(Exercise input begins)
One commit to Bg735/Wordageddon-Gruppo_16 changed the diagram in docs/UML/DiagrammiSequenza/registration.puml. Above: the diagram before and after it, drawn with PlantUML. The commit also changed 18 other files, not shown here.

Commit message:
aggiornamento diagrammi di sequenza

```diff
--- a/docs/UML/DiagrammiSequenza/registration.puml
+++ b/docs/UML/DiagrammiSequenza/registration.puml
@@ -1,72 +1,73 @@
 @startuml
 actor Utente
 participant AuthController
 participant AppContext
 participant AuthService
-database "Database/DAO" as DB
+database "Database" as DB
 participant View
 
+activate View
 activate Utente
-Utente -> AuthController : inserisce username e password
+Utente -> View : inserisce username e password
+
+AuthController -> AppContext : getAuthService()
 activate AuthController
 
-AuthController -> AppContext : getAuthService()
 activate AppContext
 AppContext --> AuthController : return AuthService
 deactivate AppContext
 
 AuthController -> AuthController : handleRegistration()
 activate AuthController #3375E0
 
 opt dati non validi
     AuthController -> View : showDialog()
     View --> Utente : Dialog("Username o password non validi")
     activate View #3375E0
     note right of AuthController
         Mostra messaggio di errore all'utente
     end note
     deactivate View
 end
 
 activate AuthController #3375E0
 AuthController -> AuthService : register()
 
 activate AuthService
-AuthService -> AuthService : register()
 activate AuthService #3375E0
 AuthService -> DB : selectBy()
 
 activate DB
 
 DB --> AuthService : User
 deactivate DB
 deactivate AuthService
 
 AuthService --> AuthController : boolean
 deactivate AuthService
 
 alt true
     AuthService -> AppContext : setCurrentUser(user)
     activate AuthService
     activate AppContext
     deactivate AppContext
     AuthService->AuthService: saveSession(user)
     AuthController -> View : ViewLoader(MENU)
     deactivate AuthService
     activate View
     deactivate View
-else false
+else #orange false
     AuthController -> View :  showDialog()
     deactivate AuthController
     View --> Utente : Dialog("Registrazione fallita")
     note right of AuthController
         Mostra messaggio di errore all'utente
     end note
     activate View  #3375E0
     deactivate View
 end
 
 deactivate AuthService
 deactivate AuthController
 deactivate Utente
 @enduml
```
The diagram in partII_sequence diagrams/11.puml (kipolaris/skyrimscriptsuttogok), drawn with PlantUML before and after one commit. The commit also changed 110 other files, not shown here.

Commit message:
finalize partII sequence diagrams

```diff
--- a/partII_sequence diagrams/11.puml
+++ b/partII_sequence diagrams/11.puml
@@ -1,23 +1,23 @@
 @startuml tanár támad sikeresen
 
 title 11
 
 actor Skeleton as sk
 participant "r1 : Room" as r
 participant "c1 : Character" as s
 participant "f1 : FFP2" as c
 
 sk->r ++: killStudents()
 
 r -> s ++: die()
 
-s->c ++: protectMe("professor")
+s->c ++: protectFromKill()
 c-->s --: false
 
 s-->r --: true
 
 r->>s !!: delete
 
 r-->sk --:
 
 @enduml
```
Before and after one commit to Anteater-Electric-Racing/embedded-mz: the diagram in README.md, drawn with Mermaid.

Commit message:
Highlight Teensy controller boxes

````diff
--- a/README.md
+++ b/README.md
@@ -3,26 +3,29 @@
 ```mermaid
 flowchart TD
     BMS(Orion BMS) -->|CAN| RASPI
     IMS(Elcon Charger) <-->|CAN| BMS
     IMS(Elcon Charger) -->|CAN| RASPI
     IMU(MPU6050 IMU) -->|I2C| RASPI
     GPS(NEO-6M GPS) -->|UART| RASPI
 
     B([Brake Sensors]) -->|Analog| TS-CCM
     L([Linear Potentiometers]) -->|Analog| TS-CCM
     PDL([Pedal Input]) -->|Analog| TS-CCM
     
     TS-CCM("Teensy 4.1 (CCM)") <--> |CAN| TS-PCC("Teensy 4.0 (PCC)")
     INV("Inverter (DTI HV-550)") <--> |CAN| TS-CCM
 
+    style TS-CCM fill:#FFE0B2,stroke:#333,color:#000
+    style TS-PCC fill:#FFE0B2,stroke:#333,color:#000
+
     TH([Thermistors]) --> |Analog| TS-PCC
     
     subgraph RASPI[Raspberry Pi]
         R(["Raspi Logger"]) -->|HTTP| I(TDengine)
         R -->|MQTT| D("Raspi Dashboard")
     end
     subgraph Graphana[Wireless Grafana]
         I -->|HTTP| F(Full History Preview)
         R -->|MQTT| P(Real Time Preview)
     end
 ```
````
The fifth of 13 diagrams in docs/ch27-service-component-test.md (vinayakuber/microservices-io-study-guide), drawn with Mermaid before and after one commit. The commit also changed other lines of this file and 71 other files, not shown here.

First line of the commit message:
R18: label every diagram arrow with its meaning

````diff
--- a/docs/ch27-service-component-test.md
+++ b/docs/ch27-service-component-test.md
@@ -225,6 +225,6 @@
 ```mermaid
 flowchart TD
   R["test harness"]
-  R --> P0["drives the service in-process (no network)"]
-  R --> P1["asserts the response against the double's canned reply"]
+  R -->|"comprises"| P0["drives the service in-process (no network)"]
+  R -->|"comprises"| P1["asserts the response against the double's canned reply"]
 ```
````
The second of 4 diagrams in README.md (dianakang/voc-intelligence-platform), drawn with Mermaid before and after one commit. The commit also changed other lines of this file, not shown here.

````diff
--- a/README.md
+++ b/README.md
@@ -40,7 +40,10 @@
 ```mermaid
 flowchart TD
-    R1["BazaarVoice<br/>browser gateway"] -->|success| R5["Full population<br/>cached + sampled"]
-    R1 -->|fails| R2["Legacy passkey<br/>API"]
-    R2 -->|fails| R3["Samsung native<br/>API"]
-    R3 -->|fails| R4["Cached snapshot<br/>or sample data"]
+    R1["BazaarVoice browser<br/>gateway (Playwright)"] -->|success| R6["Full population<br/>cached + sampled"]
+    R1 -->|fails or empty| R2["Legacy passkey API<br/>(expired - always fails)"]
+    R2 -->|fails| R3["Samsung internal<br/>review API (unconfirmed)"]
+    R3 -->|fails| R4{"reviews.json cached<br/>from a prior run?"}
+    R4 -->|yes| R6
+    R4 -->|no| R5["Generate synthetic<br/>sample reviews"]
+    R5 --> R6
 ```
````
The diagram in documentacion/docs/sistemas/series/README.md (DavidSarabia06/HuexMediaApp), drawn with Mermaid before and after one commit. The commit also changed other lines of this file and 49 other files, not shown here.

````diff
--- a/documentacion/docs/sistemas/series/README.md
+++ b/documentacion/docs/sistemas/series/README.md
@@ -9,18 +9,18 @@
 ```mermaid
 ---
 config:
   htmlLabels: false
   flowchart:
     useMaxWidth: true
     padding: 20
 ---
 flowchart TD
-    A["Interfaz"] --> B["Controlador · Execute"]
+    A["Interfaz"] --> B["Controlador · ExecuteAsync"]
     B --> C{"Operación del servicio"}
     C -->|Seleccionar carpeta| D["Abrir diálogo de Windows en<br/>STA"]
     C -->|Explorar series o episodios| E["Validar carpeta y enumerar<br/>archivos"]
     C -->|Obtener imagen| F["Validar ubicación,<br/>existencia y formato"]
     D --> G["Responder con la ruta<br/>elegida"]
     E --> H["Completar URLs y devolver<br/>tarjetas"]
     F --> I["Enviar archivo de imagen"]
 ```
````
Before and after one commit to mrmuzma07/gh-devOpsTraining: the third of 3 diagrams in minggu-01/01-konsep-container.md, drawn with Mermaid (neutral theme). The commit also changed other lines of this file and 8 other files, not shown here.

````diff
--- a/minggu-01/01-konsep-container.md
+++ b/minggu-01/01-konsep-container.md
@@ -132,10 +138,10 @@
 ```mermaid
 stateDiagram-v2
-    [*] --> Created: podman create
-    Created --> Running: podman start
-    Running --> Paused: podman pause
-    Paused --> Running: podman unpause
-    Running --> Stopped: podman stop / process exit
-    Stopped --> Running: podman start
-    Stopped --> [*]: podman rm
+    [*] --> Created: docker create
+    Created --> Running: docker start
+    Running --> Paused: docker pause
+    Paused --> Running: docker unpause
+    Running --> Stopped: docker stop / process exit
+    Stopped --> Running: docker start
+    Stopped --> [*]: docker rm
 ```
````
(Exercise input ends)
What is expected
I need each line from the listing where the word "after" occurs.

Task response
One commit to Bg735/Wordageddon-Gruppo_16 changed the diagram in docs/UML/DiagrammiSequenza/registration.puml. Above: the diagram before and after it, drawn with PlantUML. The commit also changed 18 other files, not shown here.
The diagram in partII_sequence diagrams/11.puml (kipolaris/skyrimscriptsuttogok), drawn with PlantUML before and after one commit. The commit also changed 110 other files, not shown here.
Before and after one commit to Anteater-Electric-Racing/embedded-mz: the diagram in README.md, drawn with Mermaid.
The fifth of 13 diagrams in docs/ch27-service-component-test.md (vinayakuber/microservices-io-study-guide), drawn with Mermaid before and after one commit. The commit also changed other lines of this file and 71 other files, not shown here.
The second of 4 diagrams in README.md (dianakang/voc-intelligence-platform), drawn with Mermaid before and after one commit. The commit also changed other lines of this file, not shown here.
The diagram in documentacion/docs/sistemas/series/README.md (DavidSarabia06/HuexMediaApp), drawn with Mermaid before and after one commit. The commit also changed other lines of this file and 49 other files, not shown here.
Before and after one commit to mrmuzma07/gh-devOpsTraining: the third of 3 diagrams in minggu-01/01-konsep-container.md, drawn with Mermaid (neutral theme). The commit also changed other lines of this file and 8 other files, not shown here.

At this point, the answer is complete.